Arthritis and other musculoskeletal diseases are the most prevalent health conditions in the USA, causing enormous financial and social burdens, especially in underserved communities. Targeted care and prevention programs are urgently needed.
Within an overall goal of revealing health disparities, the questionnaire explored (1) the use of and access to healthcare, (2) the factors affecting quality of life, and (3) the levels of provider–patient communication.
A New York City musculoskeletal hospital conducted a community health needs survey among its diverse ethnic/racial communities. A 39-item questionnaire was administered online, by mail, and in person (in English, Spanish, and Chinese). Answers were analyzed in terms of sociodemographics, to define health disparities within a total sample and two subsamples.

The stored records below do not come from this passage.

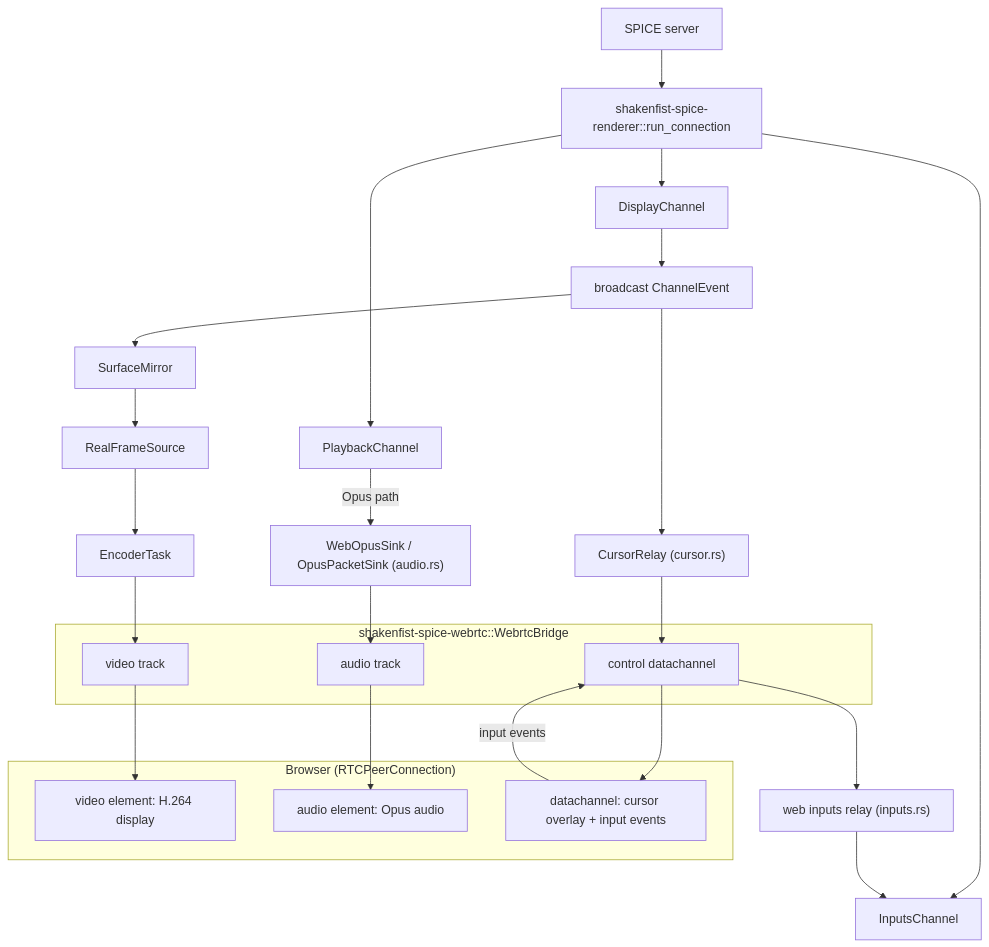
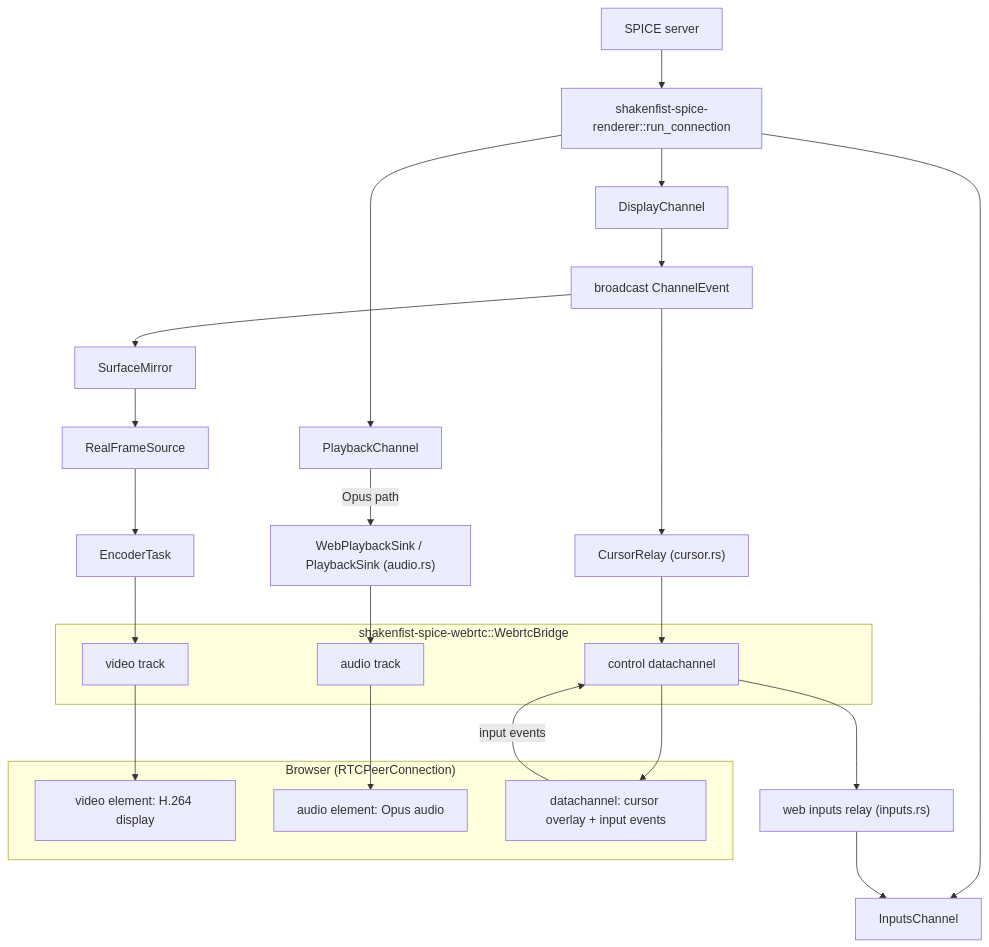
One commit to shakenfist/ryll changed the diagram in docs/web-mode-internals.md. Above: the diagram before and after it, drawn with Mermaid. The commit also changed other lines of this file and 6 other files, not shown here.

````diff
--- a/docs/web-mode-internals.md
+++ b/docs/web-mode-internals.md
@@ -598,45 +632,45 @@
 ```mermaid
 flowchart TB
     spice["SPICE server"]
     run["shakenfist-spice-renderer::run_connection"]
     dc["DisplayChannel"]
     pc["PlaybackChannel"]
     ic["InputsChannel"]
     ev["broadcast ChannelEvent"]
     mirror["SurfaceMirror"]
     crelay["CursorRelay (cursor.rs)"]
-    sink["WebOpusSink / OpusPacketSink (audio.rs)"]
+    sink["WebPlaybackSink / PlaybackSink (audio.rs)"]
     frames["RealFrameSource"]
     enc["EncoderTask"]
     irelay["web inputs relay (inputs.rs)"]
 
     subgraph bridge["shakenfist-spice-webrtc::WebrtcBridge"]
         vtrack["video track"]
         atrack["audio track"]
         ctrl["control datachannel"]
     end
 
     subgraph browser["Browser (RTCPeerConnection)"]
         video["video element: H.264 display"]
         audio["audio element: Opus audio"]
         data["datachannel: cursor overlay + input events"]
     end
 
     spice --> run
     run --> dc
     run --> pc
     run --> ic
     dc --> ev
     ev --> mirror
     ev --> crelay
     pc -- Opus path --> sink
     mirror --> frames --> enc --> vtrack
     sink --> atrack
     crelay --> ctrl
     vtrack --> video
     atrack --> audio
     ctrl --> data
     data -- input events --> ctrl
     ctrl --> irelay
     irelay --> ic
 ```
````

In the total sample, respondents were 60% White, 16% Black, 14% Hispanic/Latino, and 11% Asian, mostly female, and aged 50 to 79. More than 17% of the total sample indicated they could not access a healthcare provider when needed. Poor nutrition and lack of physical activity were large areas of concern, as were falls and poor self-reported health status. Nearly all respondents said they took steps to communicate with their healthcare providers. Dramatic health disparities were found between Whites and non-Whites (e.g., non-Whites were most likely to rate their health poorly, consider their diet fair or poor, lack health insurance, and be unable to access a healthcare provider).
The findings are being used to further refine, develop, and expand the hospital’s community programs, especially for culturally diverse and underserved communities.
Level of Evidence: Socioeconomic Analysis Level II
HSS Journal, an academic peer-reviewed journal published three times a year, February, July and October. The Journal accepts and publishes peer reviewed articles from around the world that contribute to the advancement of the knowledge of musculoskeletal diseases and disorders.